**MATERIAL FOR THE TASK:**
------------------------------------------------------------
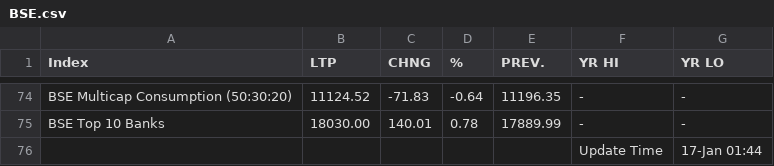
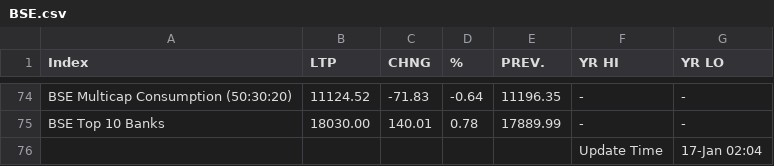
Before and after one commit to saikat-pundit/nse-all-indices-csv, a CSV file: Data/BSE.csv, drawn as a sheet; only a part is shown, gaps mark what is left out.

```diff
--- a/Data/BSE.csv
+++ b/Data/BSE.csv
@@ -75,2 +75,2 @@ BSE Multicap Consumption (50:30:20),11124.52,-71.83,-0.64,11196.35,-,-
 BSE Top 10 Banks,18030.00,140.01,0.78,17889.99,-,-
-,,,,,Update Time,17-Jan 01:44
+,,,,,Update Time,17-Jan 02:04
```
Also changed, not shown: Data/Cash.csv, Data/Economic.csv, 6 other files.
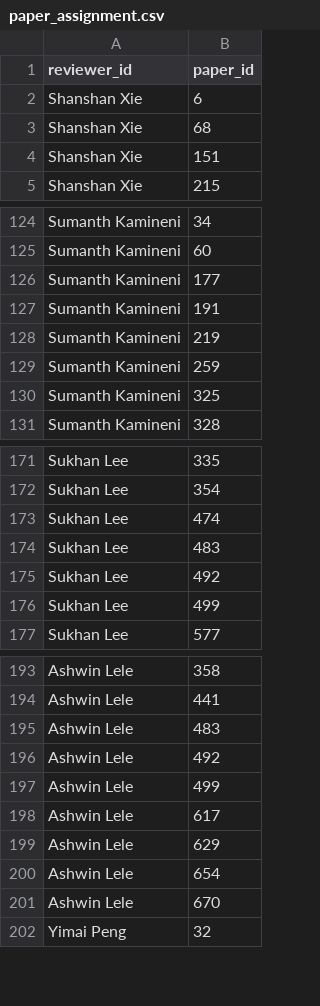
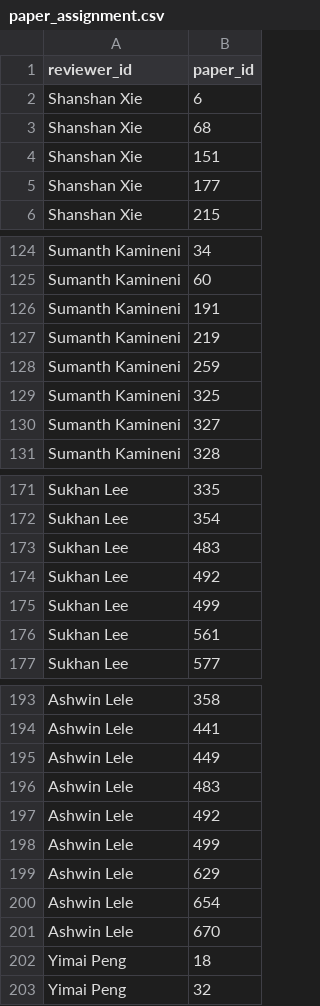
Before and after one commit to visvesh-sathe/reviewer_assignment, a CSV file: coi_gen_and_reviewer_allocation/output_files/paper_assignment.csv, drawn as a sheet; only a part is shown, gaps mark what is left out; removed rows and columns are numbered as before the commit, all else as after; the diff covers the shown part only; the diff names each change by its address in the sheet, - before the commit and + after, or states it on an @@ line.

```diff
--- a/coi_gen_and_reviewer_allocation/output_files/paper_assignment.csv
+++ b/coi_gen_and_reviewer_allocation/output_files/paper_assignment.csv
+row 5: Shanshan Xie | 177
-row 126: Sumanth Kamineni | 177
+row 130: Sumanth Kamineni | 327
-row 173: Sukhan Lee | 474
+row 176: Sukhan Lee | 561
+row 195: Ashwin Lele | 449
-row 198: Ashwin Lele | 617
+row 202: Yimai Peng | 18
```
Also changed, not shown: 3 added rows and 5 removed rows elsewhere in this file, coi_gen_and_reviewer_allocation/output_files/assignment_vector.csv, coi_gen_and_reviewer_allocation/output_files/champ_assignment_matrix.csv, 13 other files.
------------------------------------------------------------
**TO DO:**
Search the entries for the word "Data" and show every line that has it.

**YOUR RESPONSE:**
Before and after one commit to saikat-pundit/nse-all-indices-csv, a CSV file: Data/BSE.csv, drawn as a sheet; only a part is shown, gaps mark what is left out.
--- a/Data/BSE.csv
+++ b/Data/BSE.csv
Also changed, not shown: Data/Cash.csv, Data/Economic.csv, 6 other files.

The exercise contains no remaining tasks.